MARIN MĂLAICU-HONDRARI is a novelist, poet and translator. The Flight of Woman Over Man, his first volume of poetry, won the Cluj Writer’s Union debut prize. His poetry has been published in various anthologies. His first novel, The Book of all Intentions, has become a cult novel among poets in Romania, where Mircea Cărtărescu has compared it to Jack Kerouac’s On the Road. He lived in Spain for five years and has a strong affinity for Spanish and Latin American literature. He has translated Vargas Llosa (poetry and novels), Roberto Bolaño (poetry), Alejandra Pizarnik (poetry), and Nicanor Parra (poetry) among others. He has just finished the script for Aproprierea, which will be filmed by director Tudor Giurgiu based on the screenplay written by the author himself. His most recent book is Two Days’ Distance (poetry, 2011). With a close group of friends, he organizes one of Romania’s most important poetry festivals every summer in Sângeorzi.

About the Translator:

JEAN HARRIS is a novelist and essayist now living in Bucharest, Romania. She has translated Romanian fairy tales, fiction and poetry, and has been the 2007-2008 winner of the University of California, Irvine’s International Center for Writing and Translation’s grant for her translation of Ştefan Bănulescu’s “Mistreţii erau blazi.” Director of The Observer Translation Project 2008-2009, she has been guest editor of Absinthe 13: Spotlight on Romania (2010). Her translations have recently appeared in the Guardian, Habitus: a Diaspora Journal (2012) and in The Fifth Impossibility, a collection of essays by Norman Manea in Yale’s Margellos World Republic of Letters series (2012). She is currently translating Norman Manea’s Captives for New Directions and writing a profile of Andrei Codrescu for The Los Angeles Review of Books. She has translated from Tatiana Niculescu Bran’s The Confession—one of the pair of novels behind Cristian Mungiu’s Beyond the Hills—for Words Without Borders June 2013 issue.

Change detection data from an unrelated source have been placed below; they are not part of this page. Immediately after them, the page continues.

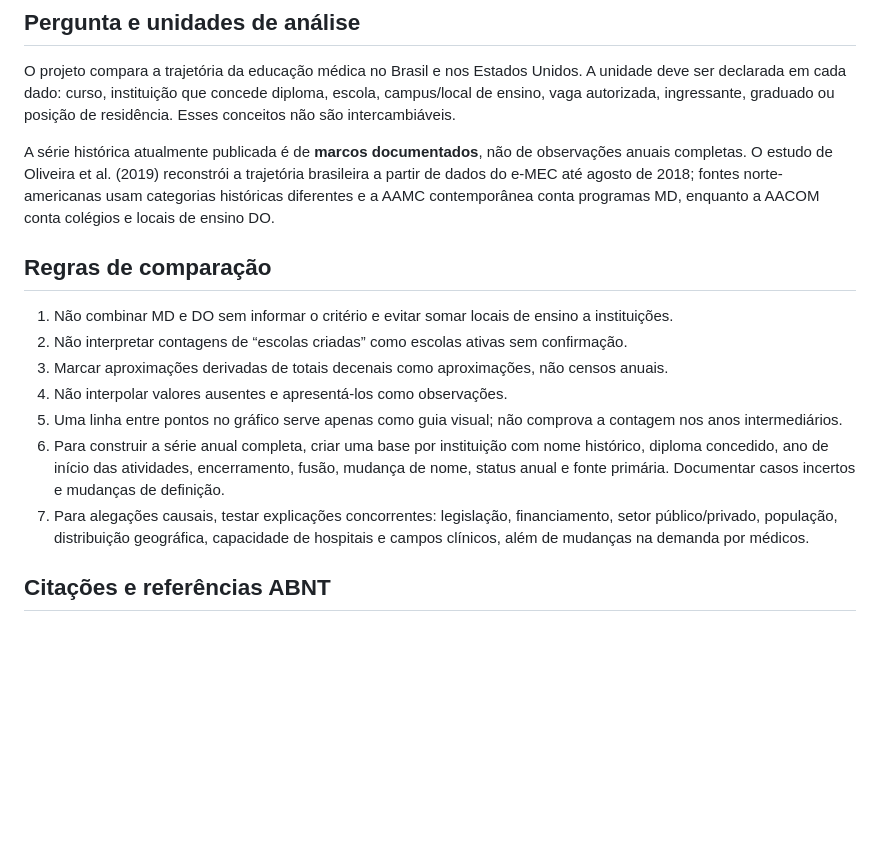
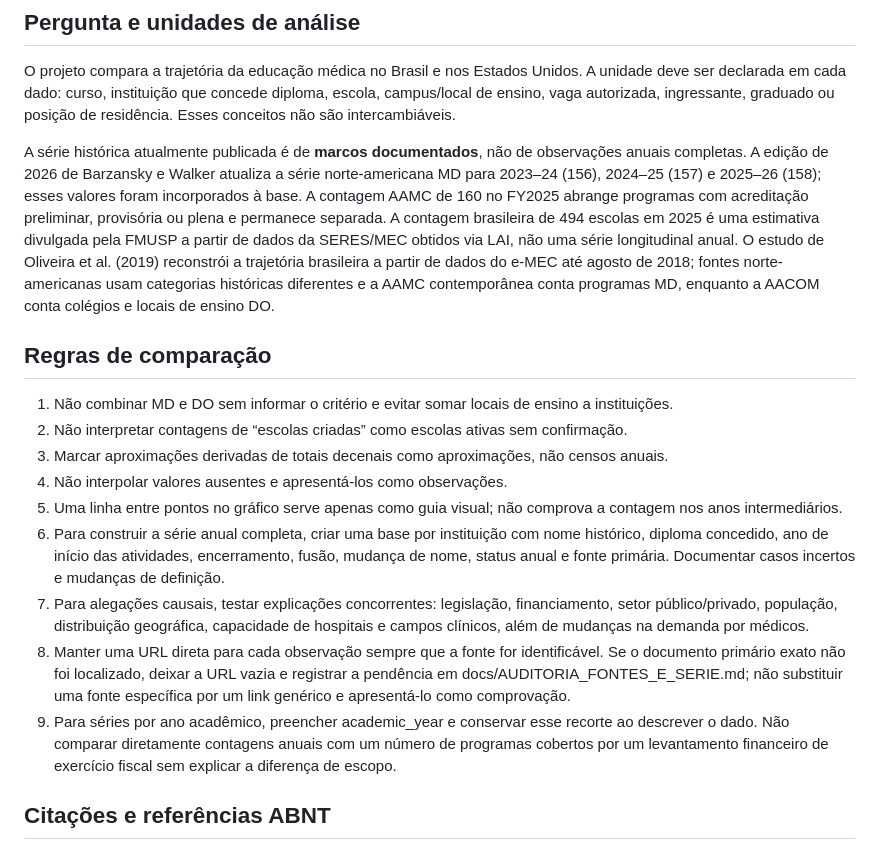
Before and after one commit to pablopcdossantos2-sys/faculdades-medicina-brasil-eua, a Markdown page: docs/METODOLOGIA.md, the part around the change. GitHub-like rendering; blank space fills up the shorter version.

Commit message:
Atualiza metodologia com fontes verificadas e trilha de auditoria

```diff
--- a/docs/METODOLOGIA.md
+++ b/docs/METODOLOGIA.md
@@ -4,7 +4,7 @@
 
 O projeto compara a trajetória da educação médica no Brasil e nos Estados Unidos. A unidade deve ser declarada em cada dado: curso, instituição que concede diploma, escola, campus/local de ensino, vaga autorizada, ingressante, graduado ou posição de residência. Esses conceitos não são intercambiáveis.
 
-A série histórica atualmente publicada é de **marcos documentados**, não de observações anuais completas. O estudo de Oliveira et al. (2019) reconstrói a trajetória brasileira a partir de dados do e-MEC até agosto de 2018; fontes norte-americanas usam categorias históricas diferentes e a AAMC contemporânea conta programas MD, enquanto a AACOM conta colégios e locais de ensino DO.
+A série histórica atualmente publicada é de **marcos documentados**, não de observações anuais completas. A edição de 2026 de Barzansky e Walker atualiza a série norte-americana MD para 2023–24 (156), 2024–25 (157) e 2025–26 (158); esses valores foram incorporados à base. A contagem AAMC de 160 no FY2025 abrange programas com acreditação preliminar, provisória ou plena e permanece separada. A contagem brasileira de 494 escolas em 2025 é uma estimativa divulgada pela FMUSP a partir de dados da SERES/MEC obtidos via LAI, não uma série longitudinal anual. O estudo de Oliveira et al. (2019) reconstrói a trajetória brasileira a partir de dados do e-MEC até agosto de 2018; fontes norte-americanas usam categorias históricas diferentes e a AAMC contemporânea conta programas MD, enquanto a AACOM conta colégios e locais de ensino DO.
 
 ## Regras de comparação
 
@@ -15,6 +15,8 @@ A série histórica atualmente publicada é de **marcos documentados**, não de
 5. Uma linha entre pontos no gráfico serve apenas como guia visual; não comprova a contagem nos anos intermediários.
 6. Para construir a série anual completa, criar uma base por instituição com nome histórico, diploma concedido, ano de início das atividades, encerramento, fusão, mudança de nome, status anual e fonte primária. Documentar casos incertos e mudanças de definição.
 7. Para alegações causais, testar explicações concorrentes: legislação, financiamento, setor público/privado, população, distribuição geográfica, capacidade de hospitais e campos clínicos, além de mudanças na demanda por médicos.
+8. Manter uma URL direta para cada observação sempre que a fonte for identificável. Se o documento primário exato não foi localizado, deixar a URL vazia e registrar a pendência em docs/AUDITORIA_FONTES_E_SERIE.md; não substituir uma fonte específica por um link genérico e apresentá-lo como comprovação.
+9. Para séries por ano acadêmico, preencher academic_year e conservar esse recorte ao descrever o dado. Não comparar diretamente contagens anuais com um número de programas cobertos por um levantamento financeiro de exercício fiscal sem explicar a diferença de escopo.
 
 ## Citações e referências ABNT
 
```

Read more by Marin Mălaicu-Hondrari:

Read an excerpt from Aproprierea and more information at the Contemporary Romanian Writers Authors Page